[SUPPLIED DATA — start]

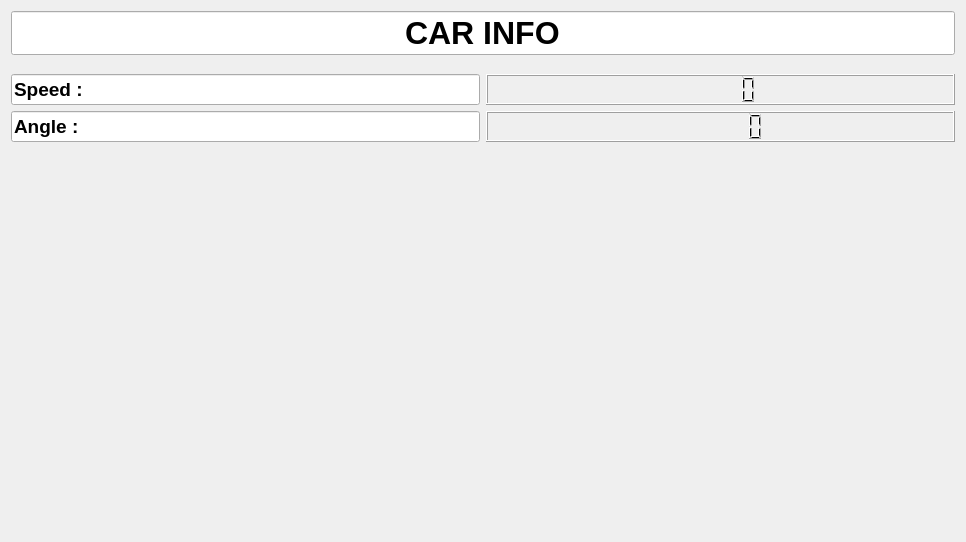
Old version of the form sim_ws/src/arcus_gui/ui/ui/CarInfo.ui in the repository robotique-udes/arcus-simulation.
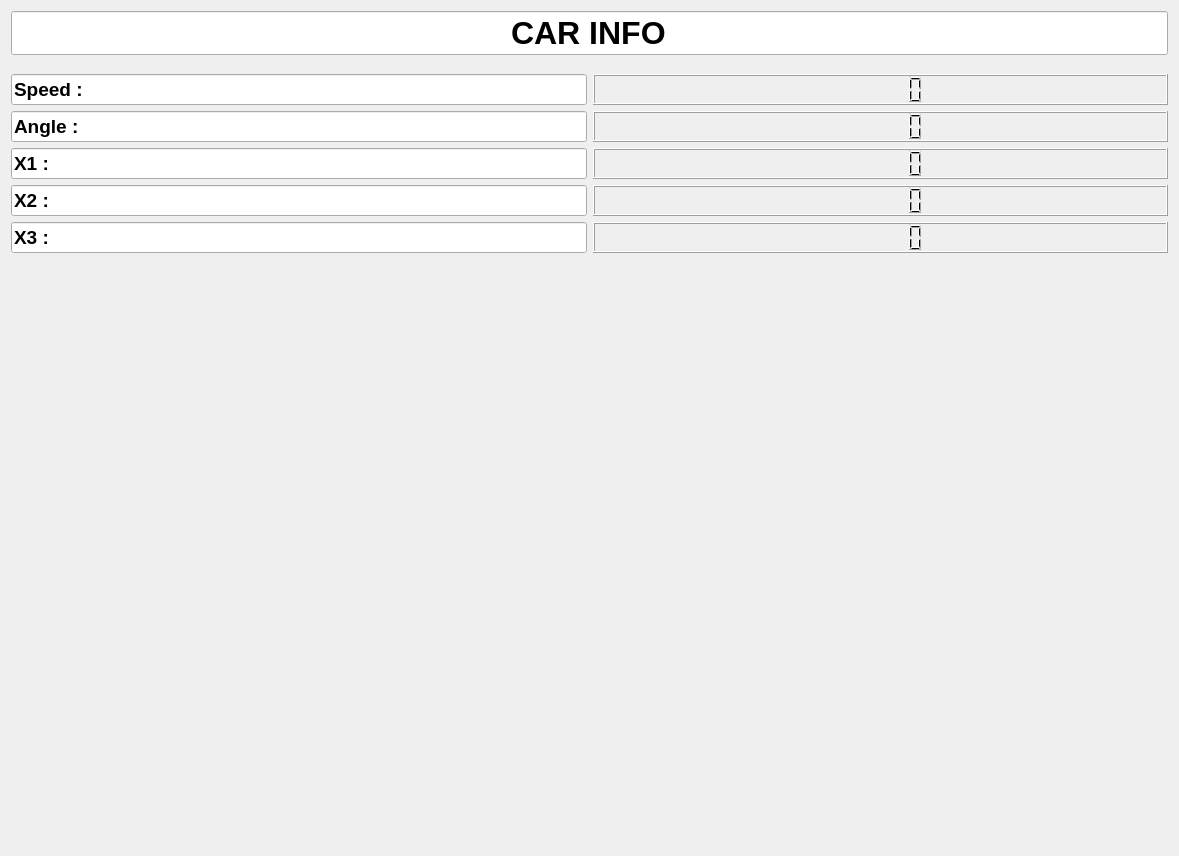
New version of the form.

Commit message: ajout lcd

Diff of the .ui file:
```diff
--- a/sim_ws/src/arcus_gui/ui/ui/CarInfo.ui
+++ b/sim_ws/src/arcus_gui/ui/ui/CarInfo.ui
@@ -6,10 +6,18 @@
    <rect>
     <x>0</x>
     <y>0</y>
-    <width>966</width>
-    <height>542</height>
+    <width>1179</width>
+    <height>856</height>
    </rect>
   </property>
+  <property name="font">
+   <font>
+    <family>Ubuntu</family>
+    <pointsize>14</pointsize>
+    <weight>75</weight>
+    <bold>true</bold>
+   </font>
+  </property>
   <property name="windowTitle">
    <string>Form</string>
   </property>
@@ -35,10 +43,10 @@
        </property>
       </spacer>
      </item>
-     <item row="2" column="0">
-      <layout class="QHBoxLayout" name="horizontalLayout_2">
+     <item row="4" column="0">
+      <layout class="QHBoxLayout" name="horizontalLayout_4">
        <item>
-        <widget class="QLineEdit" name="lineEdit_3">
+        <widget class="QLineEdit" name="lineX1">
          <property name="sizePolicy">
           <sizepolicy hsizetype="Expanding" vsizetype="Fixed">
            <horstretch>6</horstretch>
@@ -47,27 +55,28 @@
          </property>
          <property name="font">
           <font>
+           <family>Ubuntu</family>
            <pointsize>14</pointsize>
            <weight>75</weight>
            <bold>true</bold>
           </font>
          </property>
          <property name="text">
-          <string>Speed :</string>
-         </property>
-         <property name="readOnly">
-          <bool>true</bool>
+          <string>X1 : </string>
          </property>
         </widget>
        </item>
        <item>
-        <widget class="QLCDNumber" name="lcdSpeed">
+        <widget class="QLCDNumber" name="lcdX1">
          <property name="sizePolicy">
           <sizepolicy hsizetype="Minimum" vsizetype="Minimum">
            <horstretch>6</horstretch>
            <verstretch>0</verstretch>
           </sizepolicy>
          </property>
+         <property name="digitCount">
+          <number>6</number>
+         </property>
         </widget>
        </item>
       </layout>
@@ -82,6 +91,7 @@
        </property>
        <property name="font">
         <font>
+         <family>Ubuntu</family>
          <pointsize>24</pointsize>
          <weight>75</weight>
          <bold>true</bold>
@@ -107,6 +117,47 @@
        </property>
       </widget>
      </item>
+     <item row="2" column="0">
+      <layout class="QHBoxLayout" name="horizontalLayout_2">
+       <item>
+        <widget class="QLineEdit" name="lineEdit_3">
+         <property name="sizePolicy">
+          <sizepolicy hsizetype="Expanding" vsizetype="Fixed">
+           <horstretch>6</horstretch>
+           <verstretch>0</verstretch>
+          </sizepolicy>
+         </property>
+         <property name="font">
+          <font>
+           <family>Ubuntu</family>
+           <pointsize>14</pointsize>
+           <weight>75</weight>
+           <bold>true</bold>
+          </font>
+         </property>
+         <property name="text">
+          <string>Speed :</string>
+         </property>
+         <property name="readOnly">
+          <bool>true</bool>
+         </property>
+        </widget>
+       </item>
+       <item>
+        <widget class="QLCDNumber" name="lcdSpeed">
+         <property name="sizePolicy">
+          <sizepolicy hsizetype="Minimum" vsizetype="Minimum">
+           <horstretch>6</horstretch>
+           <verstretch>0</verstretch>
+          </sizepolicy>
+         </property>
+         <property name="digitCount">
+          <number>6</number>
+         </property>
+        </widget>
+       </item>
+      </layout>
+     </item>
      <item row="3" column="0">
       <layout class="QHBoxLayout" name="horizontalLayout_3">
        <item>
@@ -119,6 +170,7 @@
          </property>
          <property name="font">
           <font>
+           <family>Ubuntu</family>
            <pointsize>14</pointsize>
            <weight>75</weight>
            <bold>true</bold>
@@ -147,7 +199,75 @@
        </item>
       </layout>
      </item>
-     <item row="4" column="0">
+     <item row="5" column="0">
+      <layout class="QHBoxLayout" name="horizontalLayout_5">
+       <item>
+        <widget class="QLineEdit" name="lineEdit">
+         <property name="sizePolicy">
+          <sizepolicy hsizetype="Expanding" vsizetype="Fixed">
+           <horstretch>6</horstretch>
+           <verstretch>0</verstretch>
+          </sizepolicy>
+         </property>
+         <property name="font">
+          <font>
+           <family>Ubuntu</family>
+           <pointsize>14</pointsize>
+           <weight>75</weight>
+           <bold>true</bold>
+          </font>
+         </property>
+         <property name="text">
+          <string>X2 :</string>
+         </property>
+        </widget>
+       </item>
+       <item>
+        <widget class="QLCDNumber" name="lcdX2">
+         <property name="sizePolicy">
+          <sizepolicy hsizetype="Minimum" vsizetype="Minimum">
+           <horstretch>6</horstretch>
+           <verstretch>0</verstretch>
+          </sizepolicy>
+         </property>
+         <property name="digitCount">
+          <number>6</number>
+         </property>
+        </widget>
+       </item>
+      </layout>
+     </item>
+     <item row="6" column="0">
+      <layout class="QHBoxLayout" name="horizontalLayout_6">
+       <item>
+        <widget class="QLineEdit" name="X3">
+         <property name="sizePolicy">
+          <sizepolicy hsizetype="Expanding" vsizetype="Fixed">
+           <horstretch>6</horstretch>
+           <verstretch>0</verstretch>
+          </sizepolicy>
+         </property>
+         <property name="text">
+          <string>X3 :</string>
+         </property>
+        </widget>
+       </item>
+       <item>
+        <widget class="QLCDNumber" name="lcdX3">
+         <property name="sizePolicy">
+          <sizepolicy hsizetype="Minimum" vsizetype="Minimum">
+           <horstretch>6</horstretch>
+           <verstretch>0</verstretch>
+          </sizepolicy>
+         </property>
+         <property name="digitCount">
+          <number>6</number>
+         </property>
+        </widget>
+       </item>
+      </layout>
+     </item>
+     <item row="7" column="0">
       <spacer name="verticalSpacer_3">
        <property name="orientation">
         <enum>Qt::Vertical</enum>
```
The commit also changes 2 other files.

[SUPPLIED DATA — finish]

Print out the entries once more, unchanged. No pictures.

OUTPUT FOR THIS TASK.
Old version of the form sim_ws/src/arcus_gui/ui/ui/CarInfo.ui in the repository robotique-udes/arcus-simulation.
New version of the form.

Commit message: ajout lcd

Diff of the .ui file:
```diff
--- a/sim_ws/src/arcus_gui/ui/ui/CarInfo.ui
+++ b/sim_ws/src/arcus_gui/ui/ui/CarInfo.ui
@@ -6,10 +6,18 @@
    <rect>
     <x>0</x>
     <y>0</y>
-    <width>966</width>
-    <height>542</height>
+    <width>1179</width>
+    <height>856</height>
    </rect>
   </property>
+  <property name="font">
+   <font>
+    <family>Ubuntu</family>
+    <pointsize>14</pointsize>
+    <weight>75</weight>
+    <bold>true</bold>
+   </font>
+  </property>
   <property name="windowTitle">
    <string>Form</string>
   </property>
@@ -35,10 +43,10 @@
        </property>
       </spacer>
      </item>
-     <item row="2" column="0">
-      <layout class="QHBoxLayout" name="horizontalLayout_2">
+     <item row="4" column="0">
+      <layout class="QHBoxLayout" name="horizontalLayout_4">
        <item>
-        <widget class="QLineEdit" name="lineEdit_3">
+        <widget class="QLineEdit" name="lineX1">
          <property name="sizePolicy">
           <sizepolicy hsizetype="Expanding" vsizetype="Fixed">
            <horstretch>6</horstretch>
@@ -47,27 +55,28 @@
          </property>
          <property name="font">
           <font>
+           <family>Ubuntu</family>
            <pointsize>14</pointsize>
            <weight>75</weight>
            <bold>true</bold>
           </font>
          </property>
          <property name="text">
-          <string>Speed :</string>
-         </property>
-         <property name="readOnly">
-          <bool>true</bool>
+          <string>X1 : </string>
          </property>
         </widget>
        </item>
        <item>
-        <widget class="QLCDNumber" name="lcdSpeed">
+        <widget class="QLCDNumber" name="lcdX1">
          <property name="sizePolicy">
           <sizepolicy hsizetype="Minimum" vsizetype="Minimum">
            <horstretch>6</horstretch>
            <verstretch>0</verstretch>
           </sizepolicy>
          </property>
+         <property name="digitCount">
+          <number>6</number>
+         </property>
         </widget>
        </item>
       </layout>
@@ -82,6 +91,7 @@
        </property>
        <property name="font">
         <font>
+         <family>Ubuntu</family>
          <pointsize>24</pointsize>
          <weight>75</weight>
          <bold>true</bold>
@@ -107,6 +117,47 @@
        </property>
       </widget>
      </item>
+     <item row="2" column="0">
+      <layout class="QHBoxLayout" name="horizontalLayout_2">
+       <item>
+        <widget class="QLineEdit" name="lineEdit_3">
+         <property name="sizePolicy">
+          <sizepolicy hsizetype="Expanding" vsizetype="Fixed">
+           <horstretch>6</horstretch>
+           <verstretch>0</verstretch>
+          </sizepolicy>
+         </property>
+         <property name="font">
+          <font>
+           <family>Ubuntu</family>
+           <pointsize>14</pointsize>
+           <weight>75</weight>
+           <bold>true</bold>
+          </font>
+         </property>
+         <property name="text">
+          <string>Speed :</string>
+         </property>
+         <property name="readOnly">
+          <bool>true</bool>
+         </property>
+        </widget>
+       </item>
+       <item>
+        <widget class="QLCDNumber" name="lcdSpeed">
+         <property name="sizePolicy">
+          <sizepolicy hsizetype="Minimum" vsizetype="Minimum">
+           <horstretch>6</horstretch>
+           <verstretch>0</verstretch>
+          </sizepolicy>
+         </property>
+         <property name="digitCount">
+          <number>6</number>
+         </property>
+        </widget>
+       </item>
+      </layout>
+     </item>
      <item row="3" column="0">
       <layout class="QHBoxLayout" name="horizontalLayout_3">
        <item>
@@ -119,6 +170,7 @@
          </property>
          <property name="font">
           <font>
+           <family>Ubuntu</family>
            <pointsize>14</pointsize>
            <weight>75</weight>
            <bold>true</bold>
@@ -147,7 +199,75 @@
        </item>
       </layout>
      </item>
-     <item row="4" column="0">
+     <item row="5" column="0">
+      <layout class="QHBoxLayout" name="horizontalLayout_5">
+       <item>
+        <widget class="QLineEdit" name="lineEdit">
+         <property name="sizePolicy">
+          <sizepolicy hsizetype="Expanding" vsizetype="Fixed">
+           <horstretch>6</horstretch>
+           <verstretch>0</verstretch>
+          </sizepolicy>
+         </property>
+         <property name="font">
+          <font>
+           <family>Ubuntu</family>
+           <pointsize>14</pointsize>
+           <weight>75</weight>
+           <bold>true</bold>
+          </font>
+         </property>
+         <property name="text">
+          <string>X2 :</string>
+         </property>
+        </widget>
+       </item>
+       <item>
+        <widget class="QLCDNumber" name="lcdX2">
+         <property name="sizePolicy">
+          <sizepolicy hsizetype="Minimum" vsizetype="Minimum">
+           <horstretch>6</horstretch>
+           <verstretch>0</verstretch>
+          </sizepolicy>
+         </property>
+         <property name="digitCount">
+          <number>6</number>
+         </property>
+        </widget>
+       </item>
+      </layout>
+     </item>
+     <item row="6" column="0">
+      <layout class="QHBoxLayout" name="horizontalLayout_6">
+       <item>
+        <widget class="QLineEdit" name="X3">
+         <property name="sizePolicy">
+          <sizepolicy hsizetype="Expanding" vsizetype="Fixed">
+           <horstretch>6</horstretch>
+           <verstretch>0</verstretch>
+          </sizepolicy>
+         </property>
+         <property name="text">
+          <string>X3 :</string>
+         </property>
+        </widget>
+       </item>
+       <item>
+        <widget class="QLCDNumber" name="lcdX3">
+         <property name="sizePolicy">
+          <sizepolicy hsizetype="Minimum" vsizetype="Minimum">
+           <horstretch>6</horstretch>
+           <verstretch>0</verstretch>
+          </sizepolicy>
+         </property>
+         <property name="digitCount">
+          <number>6</number>
+         </property>
+        </widget>
+       </item>
+      </layout>
+     </item>
+     <item row="7" column="0">
       <spacer name="verticalSpacer_3">
        <property name="orientation">
         <enum>Qt::Vertical</enum>
```
The commit also changes 2 other files.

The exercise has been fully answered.